The next film on the lineup is ‘Il Bidone’ which follows a group of swindlers who dress up as clerics and con poor farmers out of their savings. It will be screened on the 28 October followed by ‘Nights of Cabiria’ on 29 October and ‘La Dolce Vita’ on 30 October. On the final day of Retrospective, not one but two films will be screened: ‘8½’ and ‘Fellini Satyricon’.
The Federico Fellini retrospective was originally scheduled to take place last year, marking the centenary celebrations of the master filmmaker, who was born in Rimini, Italy in 1920. But, the retrospective had to be delayed by a year owing to the Covid-19 pandemic.
NEW STRATEGIES TO AMP UP YOUR INTERIORS IN THE NEW NORMAL
The Coronavirus pandemic has created a new normal which has merged work with the living space. In these times, adding that extra ‘oomph’ can provide that change of environment you were looking for within your walls! Kshitij Mirania of Mirania Luxury Living shares those eye-catching strategies to amp up your interior game:
KINDLE WITH KITCHEN
Kitchen interiors are full of possibilities from hardwood to those modern cabinets. Replace or refinish those worn-out ones for a simply a new look and if modernising is the goal, bring in those glass doors and show off the shelving your nicest pieces!
CHANGE OF CURTAINS
Curtains has been named the underdog by many designers and for all the right reasons! It has the power to change the tone of the room, from stopping that extra heat to enter the room while lighting it up with colour to providing it the quick and colour it was missing.

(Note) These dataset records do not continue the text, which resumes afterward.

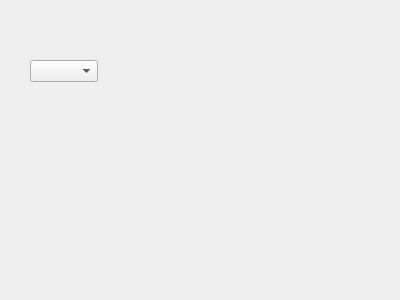
First picture: the form in src/unuse_scripts/ui.ui, repository Pfolg/QuickTray, before the edit.
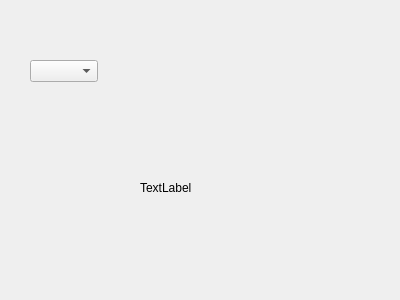
Second picture: the form after the edit.

Patch:
```diff
--- a/src/unuse_scripts/ui.ui
+++ b/src/unuse_scripts/ui.ui
@@ -23,6 +23,28 @@
     </rect>
    </property>
   </widget>
+  <widget class="QLabel" name="label">
+   <property name="geometry">
+    <rect>
+     <x>140</x>
+     <y>180</y>
+     <width>54</width>
+     <height>16</height>
+    </rect>
+   </property>
+   <property name="sizePolicy">
+    <sizepolicy hsizetype="Fixed" vsizetype="Fixed">
+     <horstretch>0</horstretch>
+     <verstretch>0</verstretch>
+    </sizepolicy>
+   </property>
+   <property name="contextMenuPolicy">
+    <enum>Qt::ContextMenuPolicy::DefaultContextMenu</enum>
+   </property>
+   <property name="text">
+    <string>TextLabel</string>
+   </property>
+  </widget>
  </widget>
  <resources/>
  <connections/>
```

Finding the right curtains which match with the aesthetics of the room will surely be the easiest way to create a new environment without changing much.
ASTOUND WITH CARPETING

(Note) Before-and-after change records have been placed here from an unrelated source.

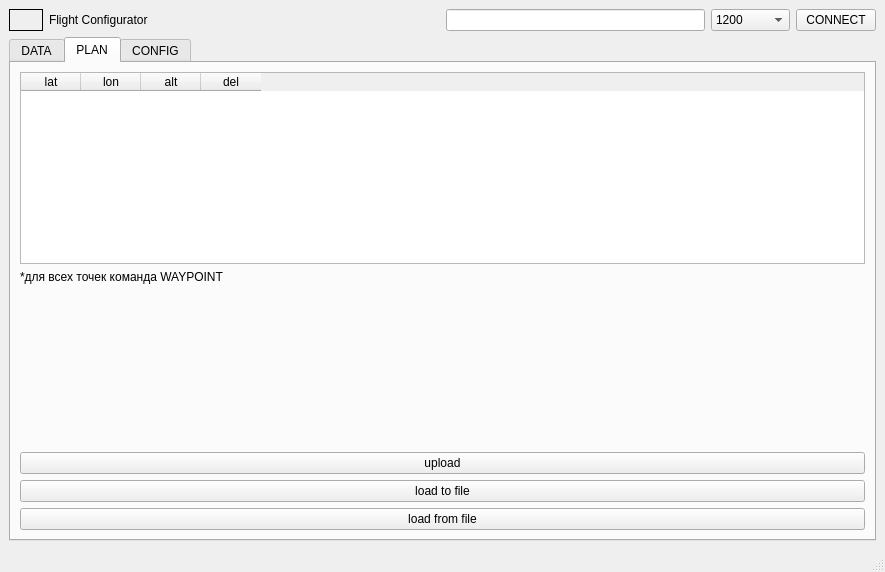
Above: FlightConfigurator_v1/src/mainwindow.ui from CrucianFrik/FlightConfigurator before the change. Below: the same form after it.
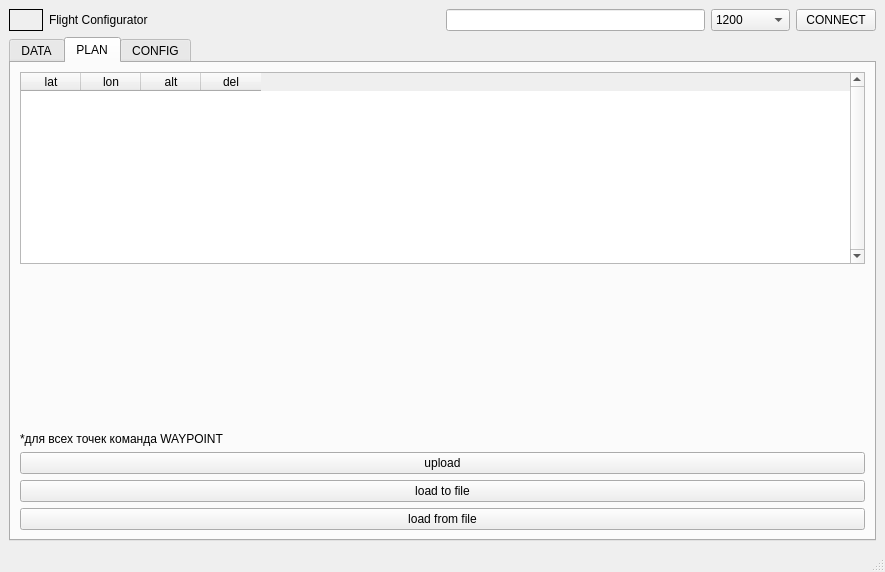
That is the form after the change. The open tabs and pages were chosen to show the change. Icons and pictures are not drawn. Custom widgets are drawn as their Qt base class.

```diff
--- a/FlightConfigurator_v1/src/mainwindow.ui
+++ b/FlightConfigurator_v1/src/mainwindow.ui
@@ -370,6 +370,12 @@
                   <height>0</height>
                  </size>
                 </property>
+                <property name="verticalScrollBarPolicy">
+                 <enum>Qt::ScrollBarAlwaysOn</enum>
+                </property>
+                <property name="horizontalScrollBarPolicy">
+                 <enum>Qt::ScrollBarAlwaysOff</enum>
+                </property>
                 <property name="rowCount">
                  <number>0</number>
                 </property>
@@ -401,13 +407,6 @@
                 </column>
                </widget>
               </item>
-              <item>
-               <widget class="QLabel" name="label_9">
-                <property name="text">
-                 <string>*для всех точек команда WAYPOINT</string>
-                </property>
-               </widget>
-              </item>
               <item>
                <spacer name="verticalSpacer_2">
                 <property name="orientation">
@@ -421,6 +420,13 @@
                 </property>
                </spacer>
               </item>
+              <item>
+               <widget class="QLabel" name="label_9">
+                <property name="text">
+                 <string>*для всех точек команда WAYPOINT</string>
+                </property>
+               </widget>
+              </item>
               <item>
                <widget class="QPushButton" name="pushButton_3">
                 <property name="text">
```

Room seems bigger with added warmth and texture? Well, the secret ingredient is that new carpet. Warm ones for the winter while lightweight is summer, carpet is an all-year accessory which will lift up your area. Since it is easy to store, think of it as an investment while purchasing as it will be something which can last you for many years to come.
Flat, vertical and organic: the unbeatable arrangement for your coffee table. Add a stack of books with those gorgeous vases or sculptures and give it the finishing touches with flowers and plants and the work is done! All you have to do now is simply watch as those three ingredients come together to give your table that extra zing!
LIVEN UP THOSE WALLS
It is time to take out those old family photos and introduce them to the empty spaces on your walls! It will take you down the memory lane of those good-old-days while also providing a new look for the entire space with much ease. A two for one deal!
Sometimes all you need is a small bottle white lacquer paint to change the colour palette of your living space. It will do miracles for those shabby, chipped out furniture you don’t know what to do with. Add that with PU paint for metals and watch your interiors come to life!
OLD COUCH, NEW LOOK
Why buy a new sofa when you can give the old one a makeover! The intention to change the colour can simply be satisfied with a slipcover and if the desire is to give it that extra colour then look no further from pillows and some knit throws. These small things will give you the effect you have wanted without cutting a hole in your pocket.
Kshitij Mirania is Partner and Head of Mirania Luxury Living (MLL).
Opinion1 year ago
South Block’s mistakes will now be corrected by Army
Sports1 year ago
When a bodybuilder breaks Shoaib’s record
News1 year ago
PM Modi must take governance back from babus
Spiritually Speaking1 year ago
Spiritual beings having a human experience
News1 year ago
Chinese general ordered attack on Indian troops: US intel report
Sports1 year ago
West Indies avoid follow-on, England increase lead to 219
Legally Speaking1 year ago
Law relating to grant, rejection and cancellation of bail
Royally Speaking1 year ago
The young royal dedicated to the heritage of Jaipur